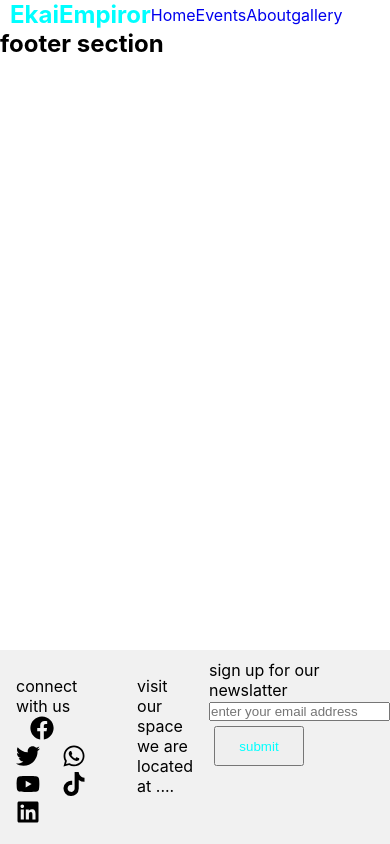
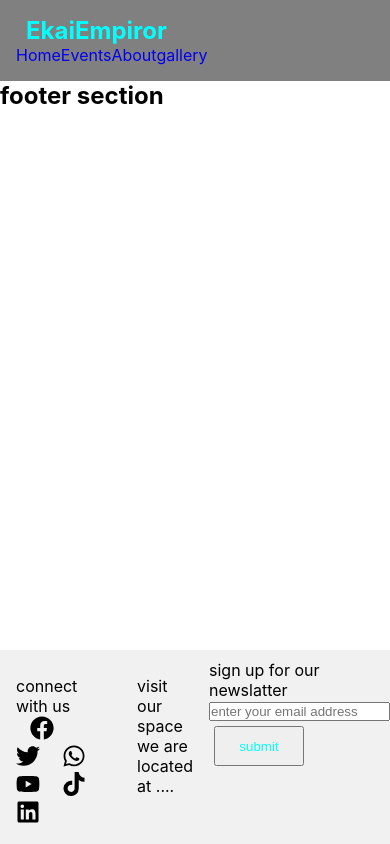
Before and after one commit to Kris-Ekiteles/ekai_empiror, a React (Create React App) app: page / in a window 390 px wide. Built offline with nearby package versions, Linux system fonts and the light colour scheme.

Commit message:
small screen size approach

```diff
--- a/src/App.css
+++ b/src/App.css
@@ -1,24 +1,39 @@
-*{
+* {
   margin: 0;
   padding: 0;
   box-sizing: border-box;
 }
-  nav{
+nav {
   display: flex;
   align-items: center;
-  justify-content: space-between;
-  margin-right: 8rem;
+  justify-content: space-around;
+  background-color: gray;
+  position: relative;
+  padding: 1rem;
 }
-nav a{
+nav a {
   text-decoration: none;
-
 }
-nav a:hover{
+nav a:hover {
   text-decoration: underline;
 }
-header h1{
-  margin-right: 0;
+nav h1 {
+  left: 0;
   color: aqua;
   padding-left: 10px;
   cursor: pointer;
 }
+.product {
+  display: flex;
+  align-items: center;
+  justify-content: center;
+  flex-wrap: wrap;
+  gap: 20px;
+}
+@media (max-width: 600px) {
+  nav {
+    display: block;
+    width: 100%;
+
+  }
+}
```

•••••

Only lines holding the string "text" are wanted; gather each one from the entries above.

• [Result below]:
   text-decoration: none;
   text-decoration: underline;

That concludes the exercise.